> Problem statement: For every line in the records that has the word "FNCBOT", make a copy.

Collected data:
■ ■ ■

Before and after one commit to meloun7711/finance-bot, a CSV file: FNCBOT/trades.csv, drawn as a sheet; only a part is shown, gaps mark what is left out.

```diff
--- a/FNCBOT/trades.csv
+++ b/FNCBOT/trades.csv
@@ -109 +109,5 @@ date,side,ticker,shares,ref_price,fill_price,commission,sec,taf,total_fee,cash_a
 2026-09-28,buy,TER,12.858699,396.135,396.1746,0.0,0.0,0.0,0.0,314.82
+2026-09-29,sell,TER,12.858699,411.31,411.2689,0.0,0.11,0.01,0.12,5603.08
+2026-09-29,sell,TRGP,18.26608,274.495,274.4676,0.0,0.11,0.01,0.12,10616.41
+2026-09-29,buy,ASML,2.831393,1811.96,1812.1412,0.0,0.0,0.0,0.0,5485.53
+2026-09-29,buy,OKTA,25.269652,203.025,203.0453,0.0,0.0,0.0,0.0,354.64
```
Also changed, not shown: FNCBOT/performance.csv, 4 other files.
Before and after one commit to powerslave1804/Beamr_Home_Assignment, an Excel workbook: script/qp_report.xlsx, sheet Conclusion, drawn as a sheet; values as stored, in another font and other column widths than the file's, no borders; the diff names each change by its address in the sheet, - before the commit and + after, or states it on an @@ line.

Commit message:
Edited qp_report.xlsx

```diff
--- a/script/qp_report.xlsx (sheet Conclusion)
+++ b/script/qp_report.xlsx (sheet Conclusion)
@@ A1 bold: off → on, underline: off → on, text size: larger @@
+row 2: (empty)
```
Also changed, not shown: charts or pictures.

■ ■ ■

> Answer section:
Before and after one commit to meloun7711/finance-bot, a CSV file: FNCBOT/trades.csv, drawn as a sheet; only a part is shown, gaps mark what is left out.
--- a/FNCBOT/trades.csv
+++ b/FNCBOT/trades.csv
Also changed, not shown: FNCBOT/performance.csv, 4 other files.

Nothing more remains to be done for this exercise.